Material for the task
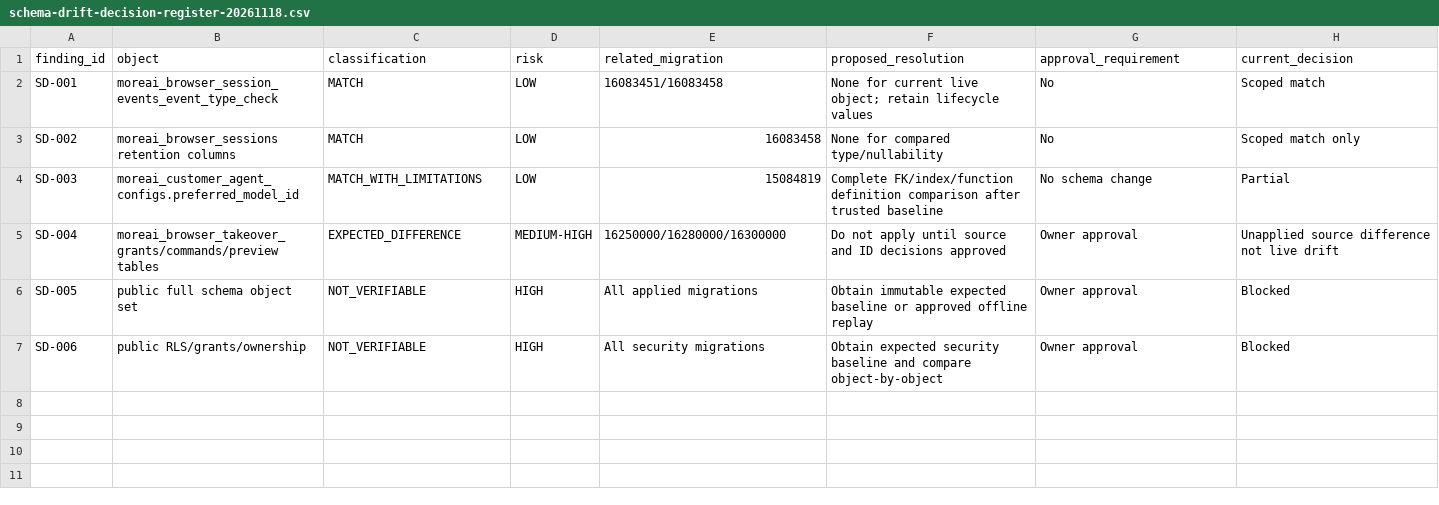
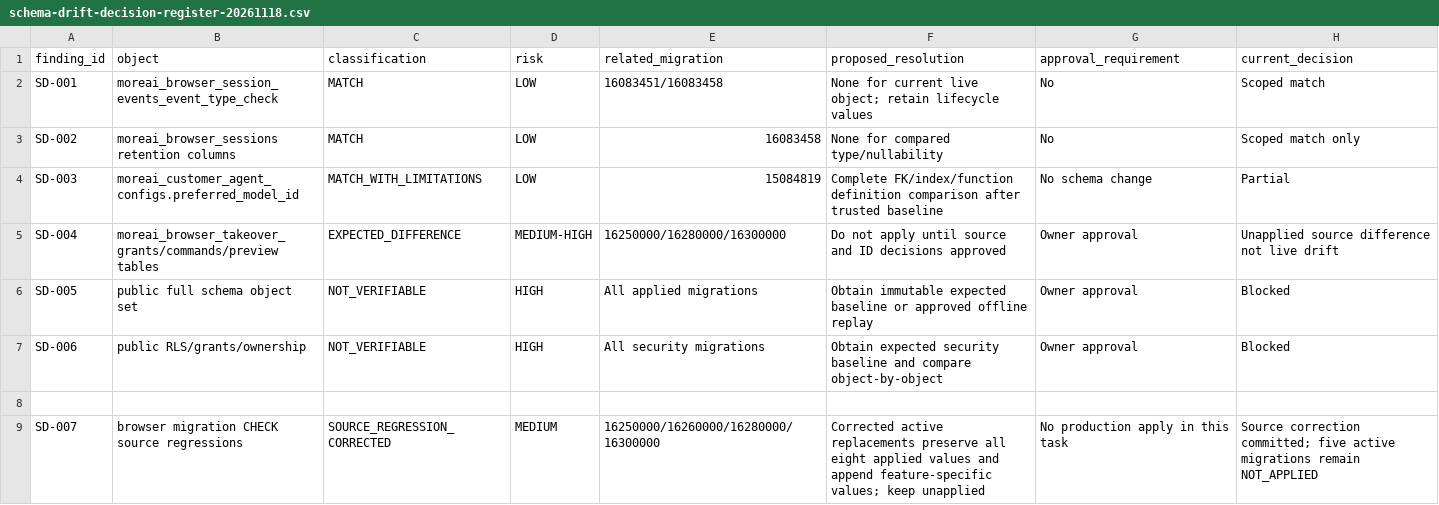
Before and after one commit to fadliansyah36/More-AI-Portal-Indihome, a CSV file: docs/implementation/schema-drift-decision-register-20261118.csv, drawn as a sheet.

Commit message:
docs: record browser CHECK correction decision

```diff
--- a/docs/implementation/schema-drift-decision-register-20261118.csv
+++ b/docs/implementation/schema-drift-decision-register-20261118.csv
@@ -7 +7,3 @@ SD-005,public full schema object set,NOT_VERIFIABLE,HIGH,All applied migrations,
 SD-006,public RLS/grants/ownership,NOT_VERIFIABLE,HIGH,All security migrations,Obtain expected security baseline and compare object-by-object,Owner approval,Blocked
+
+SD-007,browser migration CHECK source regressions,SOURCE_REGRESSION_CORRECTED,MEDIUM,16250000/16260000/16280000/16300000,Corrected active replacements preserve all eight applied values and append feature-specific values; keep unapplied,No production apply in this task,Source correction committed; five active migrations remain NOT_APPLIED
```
* * *
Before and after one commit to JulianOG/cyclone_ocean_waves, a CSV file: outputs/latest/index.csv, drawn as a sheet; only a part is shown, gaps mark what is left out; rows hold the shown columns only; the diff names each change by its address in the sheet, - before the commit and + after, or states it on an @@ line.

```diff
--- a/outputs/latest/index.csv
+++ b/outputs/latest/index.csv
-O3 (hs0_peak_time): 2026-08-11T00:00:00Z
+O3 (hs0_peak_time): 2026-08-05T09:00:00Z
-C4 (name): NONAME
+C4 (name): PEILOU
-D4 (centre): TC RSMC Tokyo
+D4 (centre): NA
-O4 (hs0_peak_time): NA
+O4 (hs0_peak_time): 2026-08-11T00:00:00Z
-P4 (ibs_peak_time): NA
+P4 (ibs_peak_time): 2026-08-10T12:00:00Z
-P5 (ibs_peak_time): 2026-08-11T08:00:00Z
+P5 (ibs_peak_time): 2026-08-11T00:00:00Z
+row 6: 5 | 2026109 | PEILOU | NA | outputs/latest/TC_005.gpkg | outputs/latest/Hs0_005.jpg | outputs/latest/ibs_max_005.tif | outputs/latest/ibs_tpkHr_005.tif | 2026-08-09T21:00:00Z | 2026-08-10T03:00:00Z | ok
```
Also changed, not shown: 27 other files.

Exercise directions
Pull out each line of the listing that holds the string "implementation".

Completed task
Before and after one commit to fadliansyah36/More-AI-Portal-Indihome, a CSV file: docs/implementation/schema-drift-decision-register-20261118.csv, drawn as a sheet.
--- a/docs/implementation/schema-drift-decision-register-20261118.csv
+++ b/docs/implementation/schema-drift-decision-register-20261118.csv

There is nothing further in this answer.